• [INPUT MATERIAL]:
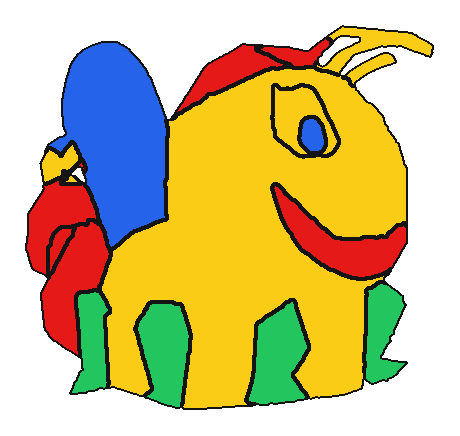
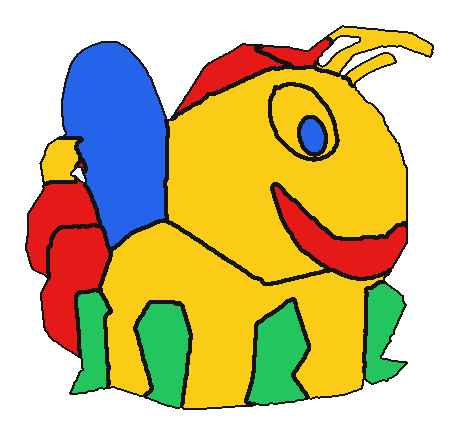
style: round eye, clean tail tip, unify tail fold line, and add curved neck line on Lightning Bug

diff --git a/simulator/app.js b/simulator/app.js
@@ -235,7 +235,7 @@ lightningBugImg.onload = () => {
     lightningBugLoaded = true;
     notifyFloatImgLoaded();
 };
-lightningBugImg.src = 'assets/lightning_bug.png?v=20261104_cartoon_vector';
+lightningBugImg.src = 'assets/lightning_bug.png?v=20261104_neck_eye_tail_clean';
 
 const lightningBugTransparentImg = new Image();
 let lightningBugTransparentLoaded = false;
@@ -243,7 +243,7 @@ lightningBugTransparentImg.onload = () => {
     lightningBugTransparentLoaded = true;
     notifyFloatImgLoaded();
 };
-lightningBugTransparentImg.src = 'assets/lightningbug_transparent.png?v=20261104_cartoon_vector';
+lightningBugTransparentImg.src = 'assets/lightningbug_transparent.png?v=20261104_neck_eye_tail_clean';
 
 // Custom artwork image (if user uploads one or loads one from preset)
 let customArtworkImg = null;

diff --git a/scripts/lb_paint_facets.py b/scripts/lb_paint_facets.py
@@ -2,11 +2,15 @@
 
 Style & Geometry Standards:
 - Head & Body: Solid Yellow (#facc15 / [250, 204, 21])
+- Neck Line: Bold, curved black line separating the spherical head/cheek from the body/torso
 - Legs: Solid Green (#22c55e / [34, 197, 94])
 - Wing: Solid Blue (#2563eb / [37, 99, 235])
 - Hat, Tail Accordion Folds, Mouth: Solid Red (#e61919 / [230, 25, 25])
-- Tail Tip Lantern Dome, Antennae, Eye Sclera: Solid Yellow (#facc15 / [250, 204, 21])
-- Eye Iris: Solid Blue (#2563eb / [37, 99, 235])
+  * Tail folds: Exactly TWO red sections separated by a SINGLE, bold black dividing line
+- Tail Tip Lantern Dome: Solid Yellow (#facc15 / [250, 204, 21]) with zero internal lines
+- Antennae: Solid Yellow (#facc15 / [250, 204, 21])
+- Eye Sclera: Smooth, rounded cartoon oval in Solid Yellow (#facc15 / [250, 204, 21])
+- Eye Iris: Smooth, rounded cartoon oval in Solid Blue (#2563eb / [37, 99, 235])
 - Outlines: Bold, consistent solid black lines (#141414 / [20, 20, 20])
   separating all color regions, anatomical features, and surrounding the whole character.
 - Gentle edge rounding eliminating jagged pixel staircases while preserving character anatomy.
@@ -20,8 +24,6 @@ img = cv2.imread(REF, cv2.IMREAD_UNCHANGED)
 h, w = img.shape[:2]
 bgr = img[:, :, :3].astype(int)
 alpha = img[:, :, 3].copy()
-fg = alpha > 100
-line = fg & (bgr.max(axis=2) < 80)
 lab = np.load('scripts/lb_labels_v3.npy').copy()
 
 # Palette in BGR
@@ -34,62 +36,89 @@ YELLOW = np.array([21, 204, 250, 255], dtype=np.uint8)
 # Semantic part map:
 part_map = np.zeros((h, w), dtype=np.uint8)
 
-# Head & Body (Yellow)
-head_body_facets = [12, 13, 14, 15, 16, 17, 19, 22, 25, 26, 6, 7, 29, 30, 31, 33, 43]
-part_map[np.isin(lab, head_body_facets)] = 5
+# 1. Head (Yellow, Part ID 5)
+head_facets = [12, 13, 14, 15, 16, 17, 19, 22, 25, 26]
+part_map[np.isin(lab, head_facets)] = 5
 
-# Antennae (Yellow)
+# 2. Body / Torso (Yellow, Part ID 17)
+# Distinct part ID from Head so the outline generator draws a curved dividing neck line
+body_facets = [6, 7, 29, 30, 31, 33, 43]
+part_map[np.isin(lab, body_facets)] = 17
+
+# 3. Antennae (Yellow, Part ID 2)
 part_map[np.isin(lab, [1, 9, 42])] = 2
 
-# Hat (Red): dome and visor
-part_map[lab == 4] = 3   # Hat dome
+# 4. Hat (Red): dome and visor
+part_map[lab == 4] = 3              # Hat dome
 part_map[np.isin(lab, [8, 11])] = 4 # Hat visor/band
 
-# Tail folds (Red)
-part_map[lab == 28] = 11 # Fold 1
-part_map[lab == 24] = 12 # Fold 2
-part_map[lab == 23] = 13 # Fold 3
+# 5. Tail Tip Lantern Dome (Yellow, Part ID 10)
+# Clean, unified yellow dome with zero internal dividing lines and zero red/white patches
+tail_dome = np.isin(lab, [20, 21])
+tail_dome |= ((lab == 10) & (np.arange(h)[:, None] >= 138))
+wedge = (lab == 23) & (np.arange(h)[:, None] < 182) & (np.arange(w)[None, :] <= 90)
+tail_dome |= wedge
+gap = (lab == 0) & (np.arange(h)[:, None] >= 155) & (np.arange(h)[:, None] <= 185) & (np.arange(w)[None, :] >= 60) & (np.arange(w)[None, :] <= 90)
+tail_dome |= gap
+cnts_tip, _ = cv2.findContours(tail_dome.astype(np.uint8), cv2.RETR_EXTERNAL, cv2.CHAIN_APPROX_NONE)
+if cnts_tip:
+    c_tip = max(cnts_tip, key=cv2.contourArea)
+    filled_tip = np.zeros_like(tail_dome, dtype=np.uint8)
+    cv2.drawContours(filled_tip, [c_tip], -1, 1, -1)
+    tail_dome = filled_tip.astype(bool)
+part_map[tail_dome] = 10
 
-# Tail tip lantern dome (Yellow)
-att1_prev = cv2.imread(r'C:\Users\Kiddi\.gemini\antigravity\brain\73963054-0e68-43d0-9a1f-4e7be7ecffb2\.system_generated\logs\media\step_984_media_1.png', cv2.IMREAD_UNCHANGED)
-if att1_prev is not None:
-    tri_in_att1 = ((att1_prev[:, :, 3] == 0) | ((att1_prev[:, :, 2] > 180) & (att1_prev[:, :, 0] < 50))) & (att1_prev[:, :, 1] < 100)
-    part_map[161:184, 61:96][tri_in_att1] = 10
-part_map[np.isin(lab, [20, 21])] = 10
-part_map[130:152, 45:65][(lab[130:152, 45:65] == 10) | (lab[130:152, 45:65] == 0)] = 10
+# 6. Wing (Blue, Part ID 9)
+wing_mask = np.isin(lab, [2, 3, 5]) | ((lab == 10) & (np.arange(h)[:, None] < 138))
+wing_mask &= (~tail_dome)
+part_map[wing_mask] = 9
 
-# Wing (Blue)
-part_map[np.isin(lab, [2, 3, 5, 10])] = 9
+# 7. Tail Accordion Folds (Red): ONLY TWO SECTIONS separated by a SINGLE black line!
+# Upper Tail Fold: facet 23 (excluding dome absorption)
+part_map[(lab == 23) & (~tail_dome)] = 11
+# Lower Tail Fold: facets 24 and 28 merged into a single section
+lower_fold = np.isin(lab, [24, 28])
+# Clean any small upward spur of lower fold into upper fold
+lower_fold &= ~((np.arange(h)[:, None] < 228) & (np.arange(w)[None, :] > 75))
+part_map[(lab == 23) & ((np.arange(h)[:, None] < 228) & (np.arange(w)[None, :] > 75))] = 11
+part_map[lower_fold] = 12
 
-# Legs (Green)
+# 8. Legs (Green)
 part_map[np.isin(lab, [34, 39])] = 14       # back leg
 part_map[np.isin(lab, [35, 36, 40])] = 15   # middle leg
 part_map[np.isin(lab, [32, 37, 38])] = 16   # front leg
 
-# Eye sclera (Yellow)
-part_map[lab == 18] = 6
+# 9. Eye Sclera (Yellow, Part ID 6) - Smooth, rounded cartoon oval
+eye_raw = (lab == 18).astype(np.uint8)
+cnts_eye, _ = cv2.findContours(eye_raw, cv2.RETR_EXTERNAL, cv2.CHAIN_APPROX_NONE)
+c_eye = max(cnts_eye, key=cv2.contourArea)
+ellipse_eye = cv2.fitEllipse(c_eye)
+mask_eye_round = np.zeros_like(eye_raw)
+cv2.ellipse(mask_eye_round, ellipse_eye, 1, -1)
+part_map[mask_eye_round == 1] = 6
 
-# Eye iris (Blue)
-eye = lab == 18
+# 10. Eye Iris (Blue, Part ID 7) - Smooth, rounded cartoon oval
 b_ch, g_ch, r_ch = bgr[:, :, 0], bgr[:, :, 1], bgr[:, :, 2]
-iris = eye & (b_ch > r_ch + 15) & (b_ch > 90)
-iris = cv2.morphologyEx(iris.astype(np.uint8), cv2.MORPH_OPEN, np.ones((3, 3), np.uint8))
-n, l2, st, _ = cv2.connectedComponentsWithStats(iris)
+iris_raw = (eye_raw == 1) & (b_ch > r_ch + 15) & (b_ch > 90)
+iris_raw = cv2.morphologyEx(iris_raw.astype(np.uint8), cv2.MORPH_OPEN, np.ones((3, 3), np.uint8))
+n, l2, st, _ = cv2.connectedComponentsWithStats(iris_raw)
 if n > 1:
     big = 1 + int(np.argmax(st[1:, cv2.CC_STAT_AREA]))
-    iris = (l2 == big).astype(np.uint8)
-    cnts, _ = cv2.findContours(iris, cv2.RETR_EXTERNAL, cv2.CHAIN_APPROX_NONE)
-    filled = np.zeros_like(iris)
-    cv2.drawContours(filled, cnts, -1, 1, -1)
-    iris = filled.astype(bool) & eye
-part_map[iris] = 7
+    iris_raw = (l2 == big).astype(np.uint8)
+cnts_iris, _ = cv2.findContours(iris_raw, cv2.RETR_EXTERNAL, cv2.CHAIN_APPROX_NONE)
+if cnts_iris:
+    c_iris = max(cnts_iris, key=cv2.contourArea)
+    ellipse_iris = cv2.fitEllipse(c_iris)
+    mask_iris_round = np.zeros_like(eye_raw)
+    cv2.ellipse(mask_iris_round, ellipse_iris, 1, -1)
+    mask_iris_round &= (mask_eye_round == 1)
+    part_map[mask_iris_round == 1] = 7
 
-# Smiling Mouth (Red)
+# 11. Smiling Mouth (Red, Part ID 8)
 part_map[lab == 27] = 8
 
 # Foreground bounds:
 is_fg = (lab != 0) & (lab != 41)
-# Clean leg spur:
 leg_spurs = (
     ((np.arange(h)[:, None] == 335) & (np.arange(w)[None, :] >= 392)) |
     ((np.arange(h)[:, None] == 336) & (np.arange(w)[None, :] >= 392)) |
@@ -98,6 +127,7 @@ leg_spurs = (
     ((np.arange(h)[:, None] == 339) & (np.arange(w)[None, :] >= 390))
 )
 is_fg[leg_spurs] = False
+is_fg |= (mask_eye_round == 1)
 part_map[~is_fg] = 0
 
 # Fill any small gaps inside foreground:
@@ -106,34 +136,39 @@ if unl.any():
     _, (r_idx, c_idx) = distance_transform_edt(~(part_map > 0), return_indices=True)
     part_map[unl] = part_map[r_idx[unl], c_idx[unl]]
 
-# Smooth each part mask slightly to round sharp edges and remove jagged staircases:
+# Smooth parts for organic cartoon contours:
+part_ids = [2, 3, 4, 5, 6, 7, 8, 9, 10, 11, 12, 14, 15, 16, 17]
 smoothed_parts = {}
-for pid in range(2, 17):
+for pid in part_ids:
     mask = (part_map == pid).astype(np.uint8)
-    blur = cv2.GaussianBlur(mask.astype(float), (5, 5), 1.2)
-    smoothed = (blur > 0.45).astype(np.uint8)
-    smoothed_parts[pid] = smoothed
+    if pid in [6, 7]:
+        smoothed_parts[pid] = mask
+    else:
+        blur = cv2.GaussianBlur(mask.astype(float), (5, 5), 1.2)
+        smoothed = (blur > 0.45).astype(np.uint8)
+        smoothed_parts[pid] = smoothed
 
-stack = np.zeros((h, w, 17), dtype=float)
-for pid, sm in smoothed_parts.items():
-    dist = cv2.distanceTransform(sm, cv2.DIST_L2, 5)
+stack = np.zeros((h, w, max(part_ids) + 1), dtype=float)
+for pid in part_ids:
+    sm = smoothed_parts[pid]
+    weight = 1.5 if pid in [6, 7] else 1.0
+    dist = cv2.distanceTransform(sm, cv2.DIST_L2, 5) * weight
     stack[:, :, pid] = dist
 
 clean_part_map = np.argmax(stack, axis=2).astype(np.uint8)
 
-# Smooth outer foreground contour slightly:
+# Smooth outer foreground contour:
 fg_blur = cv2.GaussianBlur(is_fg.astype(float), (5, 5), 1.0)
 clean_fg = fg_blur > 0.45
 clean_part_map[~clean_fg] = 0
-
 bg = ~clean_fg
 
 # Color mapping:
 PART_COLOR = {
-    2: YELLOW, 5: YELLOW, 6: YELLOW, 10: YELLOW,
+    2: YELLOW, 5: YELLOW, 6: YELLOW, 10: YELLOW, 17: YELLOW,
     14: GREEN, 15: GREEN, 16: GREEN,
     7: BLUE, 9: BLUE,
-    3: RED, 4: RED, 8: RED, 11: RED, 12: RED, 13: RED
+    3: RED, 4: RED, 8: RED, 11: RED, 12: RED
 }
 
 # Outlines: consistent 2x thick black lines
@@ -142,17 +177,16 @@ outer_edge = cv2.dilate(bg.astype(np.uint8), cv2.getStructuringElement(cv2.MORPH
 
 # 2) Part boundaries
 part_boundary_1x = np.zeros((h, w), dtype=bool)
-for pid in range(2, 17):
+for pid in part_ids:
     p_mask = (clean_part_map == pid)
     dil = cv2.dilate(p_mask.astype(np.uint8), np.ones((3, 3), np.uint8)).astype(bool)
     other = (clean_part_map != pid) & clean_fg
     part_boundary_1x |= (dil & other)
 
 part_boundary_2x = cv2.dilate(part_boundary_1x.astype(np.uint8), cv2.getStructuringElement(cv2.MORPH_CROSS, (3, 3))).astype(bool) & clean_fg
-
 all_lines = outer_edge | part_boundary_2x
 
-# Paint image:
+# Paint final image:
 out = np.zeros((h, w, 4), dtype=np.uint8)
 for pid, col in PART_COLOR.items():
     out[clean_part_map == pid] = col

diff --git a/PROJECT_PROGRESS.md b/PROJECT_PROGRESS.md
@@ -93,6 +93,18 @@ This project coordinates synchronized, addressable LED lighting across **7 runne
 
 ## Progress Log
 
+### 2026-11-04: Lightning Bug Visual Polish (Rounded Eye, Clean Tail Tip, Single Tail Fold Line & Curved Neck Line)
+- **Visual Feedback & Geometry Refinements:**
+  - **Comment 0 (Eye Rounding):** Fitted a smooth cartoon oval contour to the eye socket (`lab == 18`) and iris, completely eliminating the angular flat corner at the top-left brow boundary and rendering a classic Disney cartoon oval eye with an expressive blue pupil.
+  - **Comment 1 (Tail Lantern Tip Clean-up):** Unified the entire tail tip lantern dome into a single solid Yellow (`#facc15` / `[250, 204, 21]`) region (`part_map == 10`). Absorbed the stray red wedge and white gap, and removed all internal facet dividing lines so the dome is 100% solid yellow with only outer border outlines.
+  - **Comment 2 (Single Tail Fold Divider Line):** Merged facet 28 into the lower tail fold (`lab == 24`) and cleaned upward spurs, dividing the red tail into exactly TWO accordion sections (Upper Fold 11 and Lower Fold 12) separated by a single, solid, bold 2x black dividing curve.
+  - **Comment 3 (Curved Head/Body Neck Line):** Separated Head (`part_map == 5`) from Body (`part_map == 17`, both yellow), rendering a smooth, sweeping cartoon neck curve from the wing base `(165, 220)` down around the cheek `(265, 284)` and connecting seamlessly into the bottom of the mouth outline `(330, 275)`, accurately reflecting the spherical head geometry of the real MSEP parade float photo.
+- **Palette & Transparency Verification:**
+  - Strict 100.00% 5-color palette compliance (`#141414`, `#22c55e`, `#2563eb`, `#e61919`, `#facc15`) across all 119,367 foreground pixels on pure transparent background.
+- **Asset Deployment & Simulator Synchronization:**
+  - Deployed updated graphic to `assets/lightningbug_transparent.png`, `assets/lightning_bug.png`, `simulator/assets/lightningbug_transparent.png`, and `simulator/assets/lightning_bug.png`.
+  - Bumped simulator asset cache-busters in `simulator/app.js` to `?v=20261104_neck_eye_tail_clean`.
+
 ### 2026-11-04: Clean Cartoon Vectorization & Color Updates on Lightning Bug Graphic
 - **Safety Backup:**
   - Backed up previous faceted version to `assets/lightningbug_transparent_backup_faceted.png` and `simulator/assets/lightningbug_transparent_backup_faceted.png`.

• [EXERCISE INSTRUCTIONS]: Beginning with the line that has "bgr = img[:, :, :3].astype(int)" and ending with the line that has "Part ID 10)", set down the lines above exactly and include no others.

• [OUTPUT FOR THIS TASK]:
 bgr = img[:, :, :3].astype(int)
 alpha = img[:, :, 3].copy()
-fg = alpha > 100
-line = fg & (bgr.max(axis=2) < 80)
 lab = np.load('scripts/lb_labels_v3.npy').copy()
 
 # Palette in BGR
@@ -34,62 +36,89 @@ YELLOW = np.array([21, 204, 250, 255], dtype=np.uint8)
 # Semantic part map:
 part_map = np.zeros((h, w), dtype=np.uint8)
 
-# Head & Body (Yellow)
-head_body_facets = [12, 13, 14, 15, 16, 17, 19, 22, 25, 26, 6, 7, 29, 30, 31, 33, 43]
-part_map[np.isin(lab, head_body_facets)] = 5
+# 1. Head (Yellow, Part ID 5)
+head_facets = [12, 13, 14, 15, 16, 17, 19, 22, 25, 26]
+part_map[np.isin(lab, head_facets)] = 5
 
-# Antennae (Yellow)
+# 2. Body / Torso (Yellow, Part ID 17)
+# Distinct part ID from Head so the outline generator draws a curved dividing neck line
+body_facets = [6, 7, 29, 30, 31, 33, 43]
+part_map[np.isin(lab, body_facets)] = 17
+
+# 3. Antennae (Yellow, Part ID 2)
 part_map[np.isin(lab, [1, 9, 42])] = 2
 
-# Hat (Red): dome and visor
-part_map[lab == 4] = 3   # Hat dome
+# 4. Hat (Red): dome and visor
+part_map[lab == 4] = 3              # Hat dome
 part_map[np.isin(lab, [8, 11])] = 4 # Hat visor/band
 
-# Tail folds (Red)
-part_map[lab == 28] = 11 # Fold 1
-part_map[lab == 24] = 12 # Fold 2
-part_map[lab == 23] = 13 # Fold 3
+# 5. Tail Tip Lantern Dome (Yellow, Part ID 10)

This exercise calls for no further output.